Dodge shows potential right out of the box By Dave Rodman HOMESTEAD, Fla. (May 2, 2000) After 208 days of its self-imposed 500-day countdown to the 2001 Daytona 500, Dodge's first version of its NASCAR Winston Cup race car hit the track...
Dodge shows potential right out of the box
By Dave Rodman
HOMESTEAD, Fla. (May 2, 2000) After 208 days of its self-imposed 500-day countdown to the 2001 Daytona 500, Dodge's first version of its NASCAR Winston Cup race car hit the track Tuesday morning at Homestead-Miami Speedway with a show of great potential.
The car was constructed at the Ray Evernham Motorsports shops in Mooresville, N.C., which is the de facto headquarters of the "Dodge Test Team," the conglomerate of Dodge engineers, executives and members of the three race teams that to-date have been announced as fielding Dodges in 2001.
Its first run -- and the first time it had been run anywhere save in the REM parking lot and in limited excursions on the surrounding streets -- was a four-lap stint that unofficially placed it 2.6 seconds off the 1999 Jiffy Lube 400 Bud Pole time of David Green last November.
After a morning introduction, at 11:30 a.m. ET test driver Kyle Petty warmed up for a couple laps, then capped the four-lap set with a 36.82-second effort, an average speed of 146.659 mph. Green's pole lap in the Tyler Jet Motorsports Pontiac last November was 34.669 seconds, 155.759 mph.
The test laps were the culmination of 208 days of unbridled excitement from everyone from Lou Patane, Dodge's vice president of motorsports operations and Mopar Performance Parts; to team owners Evernham, Petty and Bill Davis; to the engineering staff to the drivers and team members themselves.
Davis perhaps summed up the feelings in the his shop specifically but generally in the "unified team" approach that is being espoused by Dodge. Davis was the last man to address a large media gathering at Homestead-Miami Speedway Tuesday morning, following Patane, Petty and Dodge engineering heads responsible for engine, aerodynamic and chassis development.
"Over the last 90 days I have been asked countless times, 'Why did you switch?'" he said of his announcement in February that he would switch from fielding Pontiacs in NASCAR 2000 to Dodges in 2001. "I would hope now you can understand why we did it. The engineering capability and resources Dodge has in place for this is unparalleled -- no one else has this type of program in place."
Evernham said construction on a complete lineup of four test chassis is almost complete.
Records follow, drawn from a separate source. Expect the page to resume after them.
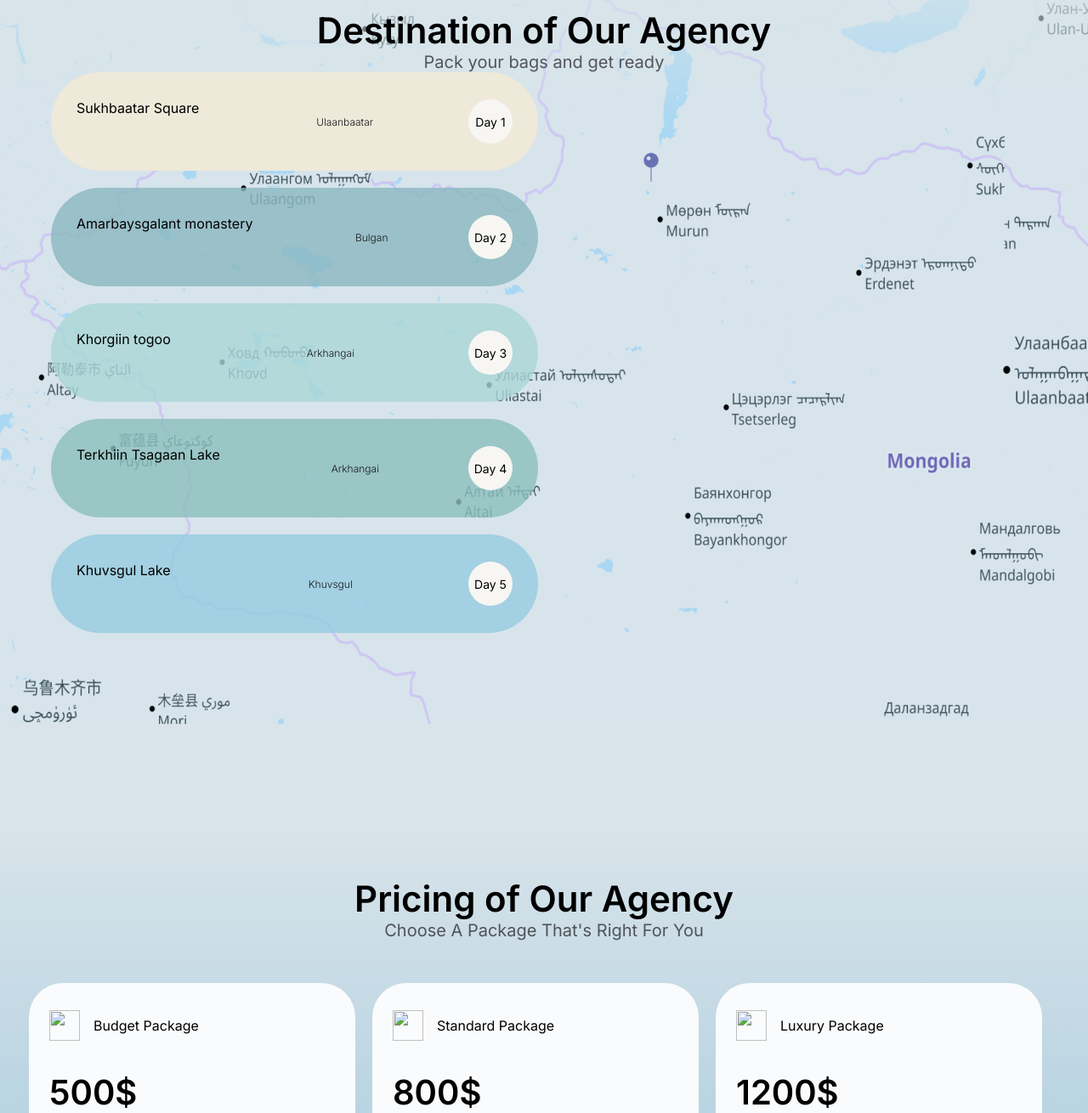
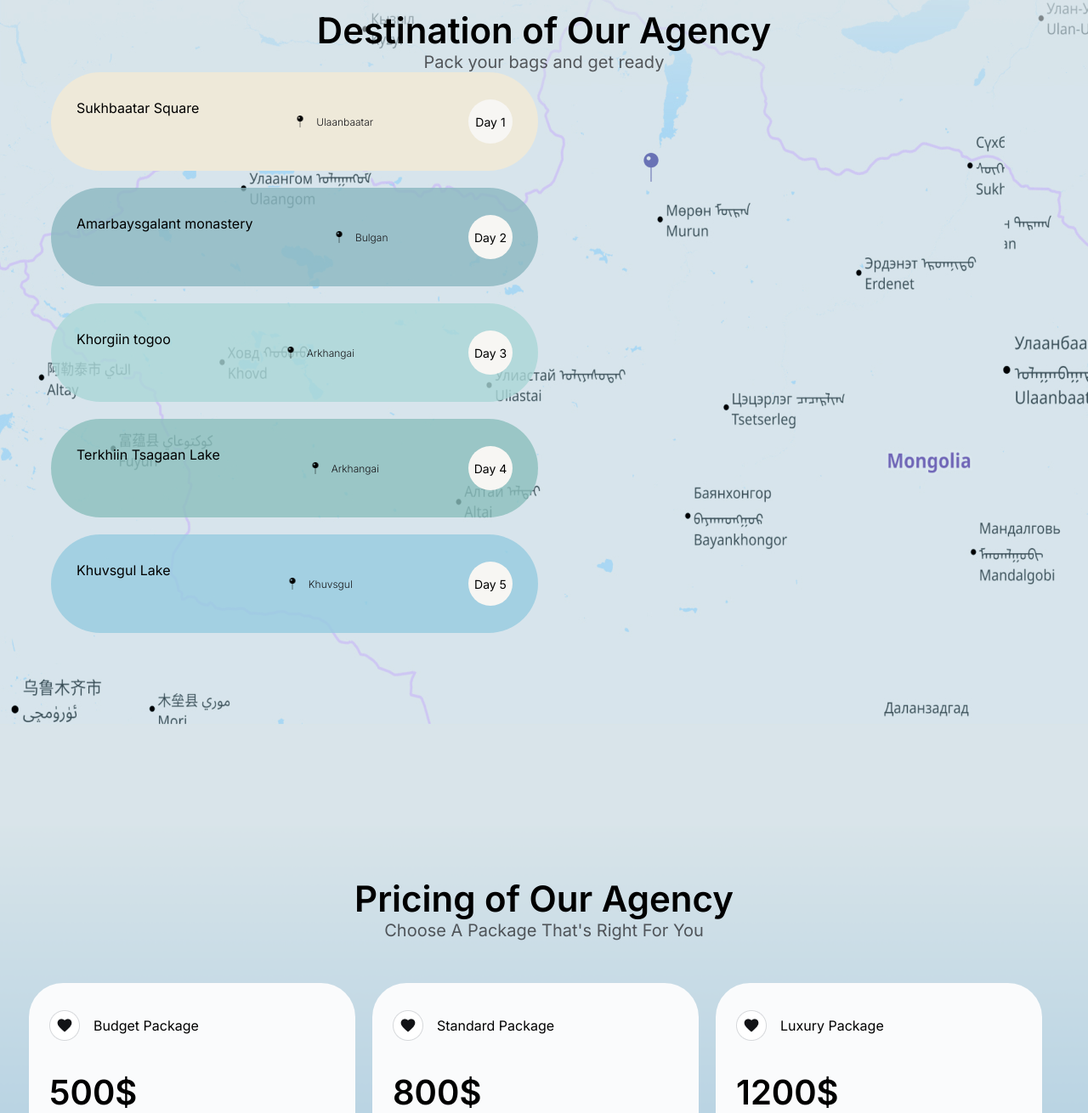
Before and after one commit to khangai1221/PINETOUR, a plain HTML site: page index.html in a window 1280 px wide. Shown: the part 1470-2780 px from the top of the page at 85% size. Drawn offline with Linux system fonts and the light colour scheme; files whose address does not match are found by name; a web font is replaced by a local one.

Commit message:
Update index.html

```diff
--- a/index.html
+++ b/index.html
@@ -41,7 +41,7 @@
                 <div class="map-item A">
                     <div class="map-item-title">Sukhbaatar Square</div>
                     <div class="map-item-desc">
-                        <img src="./photos/pin.png"/>
+                        <img src="./pin.png"/>
                         Ulaanbaatar
                     </div>
                     <div class="map-item-day">Day 1</div>
@@ -49,7 +49,7 @@
                 <div class="map-item B">
                     <div class="map-item-title ">Amarbaysgalant monastery</div>
                     <div class="map-item-desc">
-                        <img src="./photos/pin.png" />
+                        <img src="./pin.png" />
                         Bulgan
                     </div>
                     <div class="map-item-day">Day 2</div>
@@ -57,7 +57,7 @@
                 <div class="map-item C">
                     <div class="map-item-title">Khorgiin togoo</div>
                     <div class="map-item-desc">
-                        <img src="./photos/pin.png" />
+                        <img src="./pin.png" />
                         Arkhangai
                     </div>
                     <div class="map-item-day">Day 3</div>
@@ -65,7 +65,7 @@
                 <div class="map-item D">
                     <div class="map-item-title">Terkhiin Tsagaan Lake</div>
                     <div class="map-item-desc">
-                        <img src="./photos/pin.png" />
+                        <img src="./pin.png" />
                         Arkhangai
                     </div>
                     <div class="map-item-day">Day 4</div>
@@ -73,7 +73,7 @@
                 <div class="map-item E">
                     <div class="map-item-title">Khuvsgul Lake</div>
                     <div class="map-item-desc">
-                    <img src="./photos/pin.png" />
+                    <img src="./pin.png" />
                     Khuvsgul
                     </div>
                     <div class="map-item-day">Day 5</div>
@@ -88,7 +88,7 @@
         <div class="Cards">
             <div class="Card">
                 <div class="header">
-                    <div class="package-name"> <img src="./photos/container.png"/>Budget Package</div>
+                    <div class="package-name"> <img src="./container.png"/>Budget Package</div>
                 </div>
                 <div class="main">
                     <div class="price">500$</div>
@@ -103,7 +103,7 @@
             </div>
             <div class="Card">
                 <div class="header">
-                    <div class="package-name"> <img src="./photos/container.png" />Standard Package</div>
+                    <div class="package-name"> <img src="./container.png" />Standard Package</div>
                 </div>
                 <div class="main">
                     <div class="price">800$</div>
@@ -118,7 +118,7 @@
             </div>
             <div class="Card">
                 <div class="header">
-                    <div class="package-name"> <img src="./photos/container.png" />Luxury Package</div>
+                    <div class="package-name"> <img src="./container.png" />Luxury Package</div>
                 </div>
                 <div class="main">
                     <div class="price">1200$</div>
```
Two are up and running, including the one being used at Homestead and another which is being completed for a wind tunnel test at the end of this week at the Lockheed Wind Tunnel in Marietta, Ga.